▸ **LISTED ENTRIES**
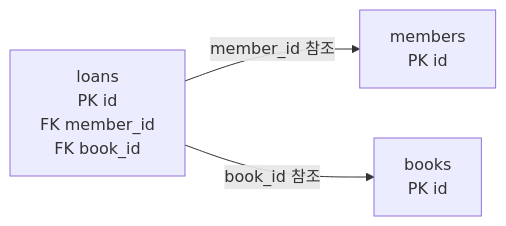
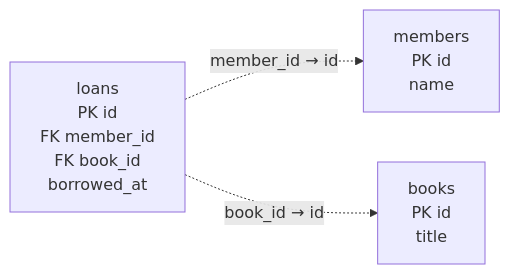
Before and after one commit to GilbertMoon/ai-database-book: the diagram in images/chapter05/ch05_03_primary_foreign_key_relationship.mmd, drawn with Mermaid.

Commit message:
Finalize Chapter 05 PK FK Mermaid

```diff
--- a/images/chapter05/ch05_03_primary_foreign_key_relationship.mmd
+++ b/images/chapter05/ch05_03_primary_foreign_key_relationship.mmd
@@ -1,7 +1,6 @@
 flowchart LR
-    M[members<br/>PK id]
-    L[loans<br/>PK id<br/>FK member_id<br/>FK book_id]
-    B[books<br/>PK id]
-
-    L -- member_id 참조 --> M
-    L -- book_id 참조 --> B
+    M[members<br/>PK id<br/>name]
+    L[loans<br/>PK id<br/>FK member_id<br/>FK book_id<br/>borrowed_at]
+    B[books<br/>PK id<br/>title]
+    L -. "member_id → id" .-> M
+    L -. "book_id → id" .-> B
```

▸ **EXERCISE DESCRIPTION**
Your response should be made up of the lines in the data that contain the word "images".

▸ **TASK OUTPUT**
Before and after one commit to GilbertMoon/ai-database-book: the diagram in images/chapter05/ch05_03_primary_foreign_key_relationship.mmd, drawn with Mermaid.
--- a/images/chapter05/ch05_03_primary_foreign_key_relationship.mmd
+++ b/images/chapter05/ch05_03_primary_foreign_key_relationship.mmd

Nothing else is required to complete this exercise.